▸ Task:
Going through the data below, please show each line containing the string "height".

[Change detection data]
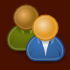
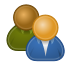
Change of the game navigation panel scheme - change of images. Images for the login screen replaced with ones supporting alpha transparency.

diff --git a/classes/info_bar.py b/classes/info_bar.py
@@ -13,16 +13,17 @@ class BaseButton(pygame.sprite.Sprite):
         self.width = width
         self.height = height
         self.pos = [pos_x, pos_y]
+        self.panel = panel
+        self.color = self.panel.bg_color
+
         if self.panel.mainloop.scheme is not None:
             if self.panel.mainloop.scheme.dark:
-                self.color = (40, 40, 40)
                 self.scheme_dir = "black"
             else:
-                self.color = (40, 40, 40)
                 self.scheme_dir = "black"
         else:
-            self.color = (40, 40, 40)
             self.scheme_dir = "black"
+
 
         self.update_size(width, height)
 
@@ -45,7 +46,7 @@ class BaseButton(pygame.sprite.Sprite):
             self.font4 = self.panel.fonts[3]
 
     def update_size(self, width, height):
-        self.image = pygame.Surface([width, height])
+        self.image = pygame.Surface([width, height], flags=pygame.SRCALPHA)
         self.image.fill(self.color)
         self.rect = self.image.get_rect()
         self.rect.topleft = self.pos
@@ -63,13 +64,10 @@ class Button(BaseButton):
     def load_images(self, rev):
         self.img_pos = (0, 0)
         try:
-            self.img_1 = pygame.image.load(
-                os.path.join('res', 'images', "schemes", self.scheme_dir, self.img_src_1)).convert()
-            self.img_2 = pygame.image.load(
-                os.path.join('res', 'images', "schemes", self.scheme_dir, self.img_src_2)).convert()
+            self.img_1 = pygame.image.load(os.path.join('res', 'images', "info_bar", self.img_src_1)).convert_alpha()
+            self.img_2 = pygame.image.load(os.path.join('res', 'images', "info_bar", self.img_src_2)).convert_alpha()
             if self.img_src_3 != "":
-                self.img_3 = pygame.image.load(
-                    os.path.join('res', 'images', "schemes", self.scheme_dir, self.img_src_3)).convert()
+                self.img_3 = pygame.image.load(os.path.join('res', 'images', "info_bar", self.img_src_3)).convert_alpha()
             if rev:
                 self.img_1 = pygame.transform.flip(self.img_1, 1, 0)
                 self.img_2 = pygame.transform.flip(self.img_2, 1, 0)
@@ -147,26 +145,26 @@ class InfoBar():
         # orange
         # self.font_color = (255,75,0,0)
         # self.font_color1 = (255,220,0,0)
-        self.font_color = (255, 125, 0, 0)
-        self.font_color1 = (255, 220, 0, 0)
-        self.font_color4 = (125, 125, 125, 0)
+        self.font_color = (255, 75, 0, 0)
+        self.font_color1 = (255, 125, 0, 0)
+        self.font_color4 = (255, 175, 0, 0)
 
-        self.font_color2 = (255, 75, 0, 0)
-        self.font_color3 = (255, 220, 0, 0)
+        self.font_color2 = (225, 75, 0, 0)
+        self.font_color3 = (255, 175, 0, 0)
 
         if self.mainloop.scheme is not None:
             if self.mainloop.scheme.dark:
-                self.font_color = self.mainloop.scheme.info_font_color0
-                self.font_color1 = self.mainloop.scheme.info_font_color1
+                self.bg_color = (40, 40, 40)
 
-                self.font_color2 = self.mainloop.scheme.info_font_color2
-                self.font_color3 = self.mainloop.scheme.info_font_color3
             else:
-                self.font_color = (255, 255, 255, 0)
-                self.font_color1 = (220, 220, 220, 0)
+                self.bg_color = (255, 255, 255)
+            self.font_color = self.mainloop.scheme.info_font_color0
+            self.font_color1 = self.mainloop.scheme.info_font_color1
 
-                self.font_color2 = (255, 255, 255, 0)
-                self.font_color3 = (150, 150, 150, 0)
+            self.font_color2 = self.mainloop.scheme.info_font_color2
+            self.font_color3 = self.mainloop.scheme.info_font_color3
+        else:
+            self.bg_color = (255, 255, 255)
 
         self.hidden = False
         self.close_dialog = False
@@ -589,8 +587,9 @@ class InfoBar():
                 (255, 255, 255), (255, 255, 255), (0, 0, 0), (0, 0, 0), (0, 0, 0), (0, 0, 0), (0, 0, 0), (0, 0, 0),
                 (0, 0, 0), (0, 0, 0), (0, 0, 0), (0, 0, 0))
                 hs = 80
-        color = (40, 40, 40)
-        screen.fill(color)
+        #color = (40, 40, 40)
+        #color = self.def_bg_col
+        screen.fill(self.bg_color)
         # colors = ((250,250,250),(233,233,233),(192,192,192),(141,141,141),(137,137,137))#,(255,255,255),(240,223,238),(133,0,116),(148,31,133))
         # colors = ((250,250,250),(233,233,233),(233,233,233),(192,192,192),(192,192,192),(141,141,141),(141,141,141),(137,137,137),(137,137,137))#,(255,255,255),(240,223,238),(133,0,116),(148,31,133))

==

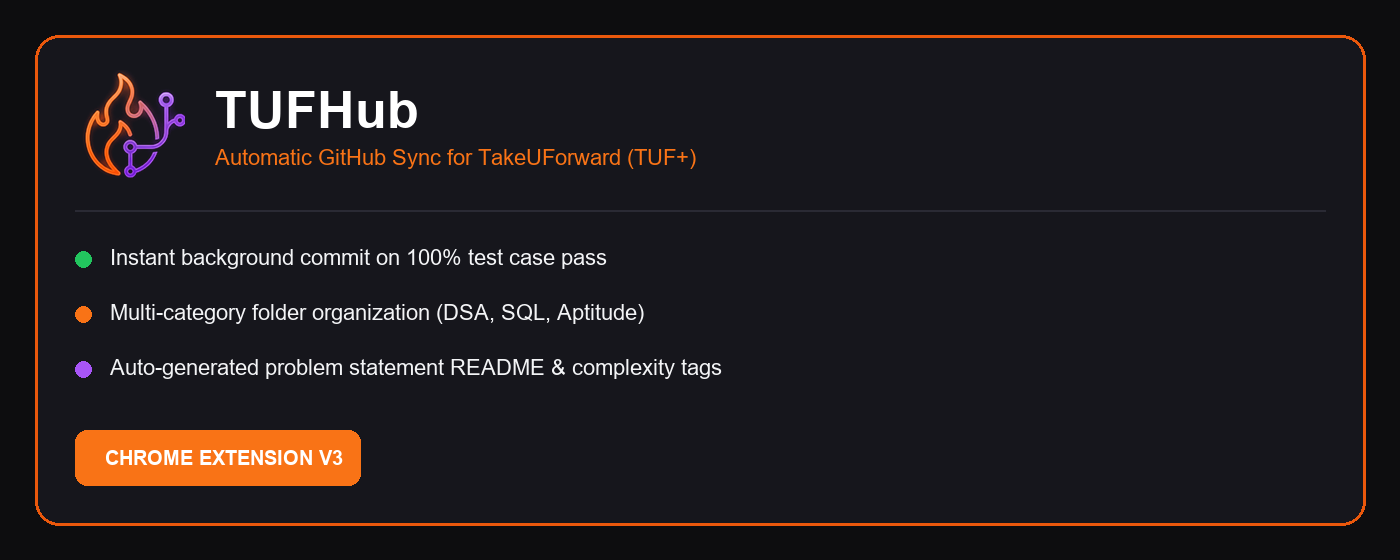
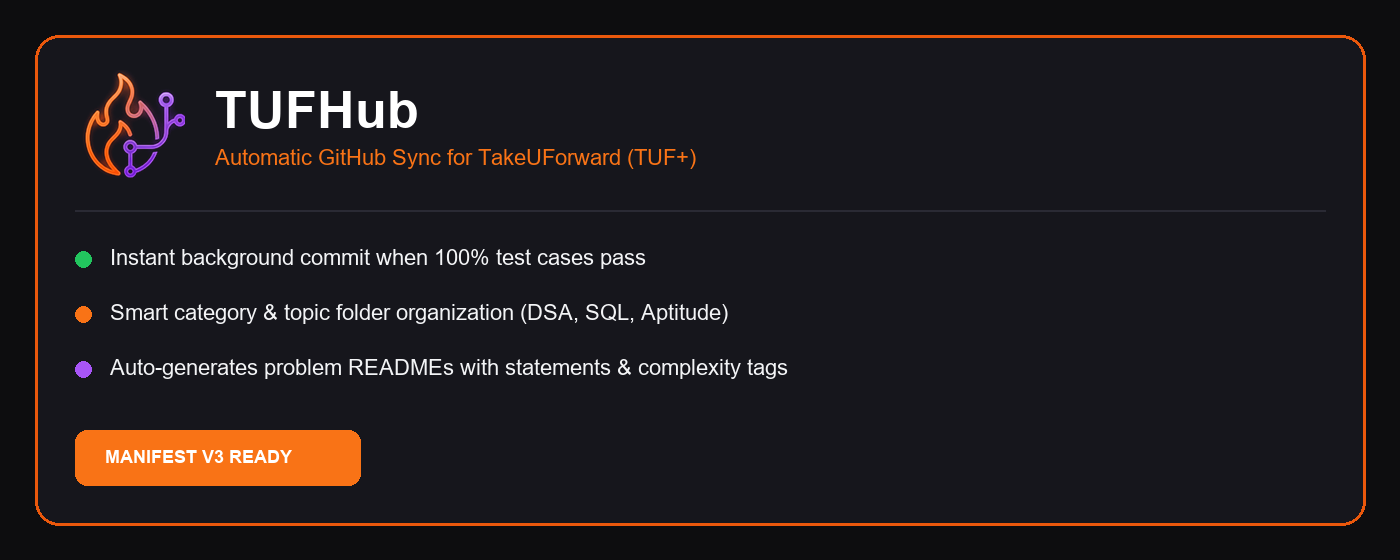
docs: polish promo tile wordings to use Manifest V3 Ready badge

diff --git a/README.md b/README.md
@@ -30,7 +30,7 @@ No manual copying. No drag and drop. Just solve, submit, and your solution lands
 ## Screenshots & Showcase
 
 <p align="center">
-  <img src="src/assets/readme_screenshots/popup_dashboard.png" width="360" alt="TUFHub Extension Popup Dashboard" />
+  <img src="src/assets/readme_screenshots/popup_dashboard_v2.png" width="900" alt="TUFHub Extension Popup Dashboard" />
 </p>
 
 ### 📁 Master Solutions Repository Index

* * *

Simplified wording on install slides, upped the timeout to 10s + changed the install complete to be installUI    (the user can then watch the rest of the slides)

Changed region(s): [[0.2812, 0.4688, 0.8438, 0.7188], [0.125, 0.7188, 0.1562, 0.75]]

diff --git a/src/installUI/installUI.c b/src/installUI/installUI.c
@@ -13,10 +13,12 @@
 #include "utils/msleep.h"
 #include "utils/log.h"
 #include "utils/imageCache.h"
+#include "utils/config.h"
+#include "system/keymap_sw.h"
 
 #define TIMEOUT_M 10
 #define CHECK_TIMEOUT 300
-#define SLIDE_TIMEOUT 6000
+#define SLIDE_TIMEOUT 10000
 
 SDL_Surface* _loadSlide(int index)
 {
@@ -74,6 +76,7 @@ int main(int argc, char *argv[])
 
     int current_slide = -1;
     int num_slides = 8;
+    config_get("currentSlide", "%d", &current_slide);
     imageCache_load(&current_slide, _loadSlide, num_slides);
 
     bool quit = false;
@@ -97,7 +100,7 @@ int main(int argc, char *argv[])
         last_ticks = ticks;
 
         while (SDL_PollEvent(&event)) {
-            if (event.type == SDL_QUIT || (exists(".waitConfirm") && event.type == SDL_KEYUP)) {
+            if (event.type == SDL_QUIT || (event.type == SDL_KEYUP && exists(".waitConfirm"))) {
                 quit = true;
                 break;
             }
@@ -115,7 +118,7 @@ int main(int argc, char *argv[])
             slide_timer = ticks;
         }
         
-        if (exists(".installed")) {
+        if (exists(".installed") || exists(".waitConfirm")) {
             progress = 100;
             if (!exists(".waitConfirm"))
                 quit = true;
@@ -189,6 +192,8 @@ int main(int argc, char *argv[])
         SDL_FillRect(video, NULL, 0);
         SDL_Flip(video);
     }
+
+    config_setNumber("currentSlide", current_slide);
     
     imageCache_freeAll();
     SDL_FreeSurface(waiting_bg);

▸ Written solution:
         self.height = height
         self.update_size(width, height)
     def update_size(self, width, height):
-        self.image = pygame.Surface([width, height])
+        self.image = pygame.Surface([width, height], flags=pygame.SRCALPHA)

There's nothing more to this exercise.